For all major product categories, positive, in-person customer experience increases the likelihood of a purchase. More than half (57 percent) of people said that they would pay more for an item or service if they know they will receive good customer service. Overall, the majority (73 percent) of respondents said that receiving good customer service from a retailer increases the likelihood that they will spend more money than they had planned.
“Nearly 60 percent of consumers said that they’re more satisfied with customer service in-store than online, which speaks to the value of the in-person experience,” said Tom McGee, president and CEO of ICSC. “Even in the age of online, the human element remains a vital component of success for shopping centers and retailers as they invest and re-invest in their physical presences.”
Overall, the expectations for good customer service have increased in the past three years. Nearly 50 percent of consumers said expectations are considerably higher than three years ago. More men than women said that their expectations are higher, and more Millennials feel this way than older demographics.
The most important aspects of customer service in-stores:
The most important aspects of customer service online:
The survey also revealed the leading frustrations. Long checkout lines, not being able to find employees to help, and negative employee interactions or ‘pushy’ salespeople are the top frustrations for customers shopping in-store. Shipping fees, receiving the wrong item, and complicated return processes frustrate online consumers the most. These reasons illustrate that, across channels, convenience and personalization are vital aspects of customer service.
Regardless of a good or bad customer service experience, over 90 percent of people are vocal about it, demonstrating that the impact and quality of customer service extends beyond the immediate interaction. If a retailer provides good customer service, the majority of consumers will either shop at the retailer again or recommend it to friends and family. Women are more likely than men to give feedback to the company, and 30 percent of women said they would write a review on social media in response to a positive experience. For negative experiences, 50 percent of all consumers are more likely to leave a review. That said, most respondents (72 percent) said that a retailer can do something to correct a situation.
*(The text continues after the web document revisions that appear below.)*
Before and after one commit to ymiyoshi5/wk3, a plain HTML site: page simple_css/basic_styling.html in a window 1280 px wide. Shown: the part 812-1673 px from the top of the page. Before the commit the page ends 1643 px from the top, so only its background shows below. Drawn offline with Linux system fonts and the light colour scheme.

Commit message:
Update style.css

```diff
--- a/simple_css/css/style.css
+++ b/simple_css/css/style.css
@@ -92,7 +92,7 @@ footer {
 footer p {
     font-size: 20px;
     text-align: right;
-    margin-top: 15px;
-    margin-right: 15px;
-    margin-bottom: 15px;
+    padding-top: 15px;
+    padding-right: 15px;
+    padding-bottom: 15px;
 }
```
For both good and bad customer service, Millennials are more vocal than older demographics: they are more inclined to leave reviews about their experience either directly with the company or on social media.
The ICSC Customer Service Survey was conducted online by Engine Insights on behalf of ICSC January 28-30, 2019. The survey is a demographically representative U.S. sample of 1,002 adults 18 years of age and older.
ICSC serves the global retail real estate industry. We provide our 70,000-plus member network in over 100 countries with invaluable resources, connections and industry insights, and we actively work together to shape public policy. For more about ICSC, visit www.icsc.com.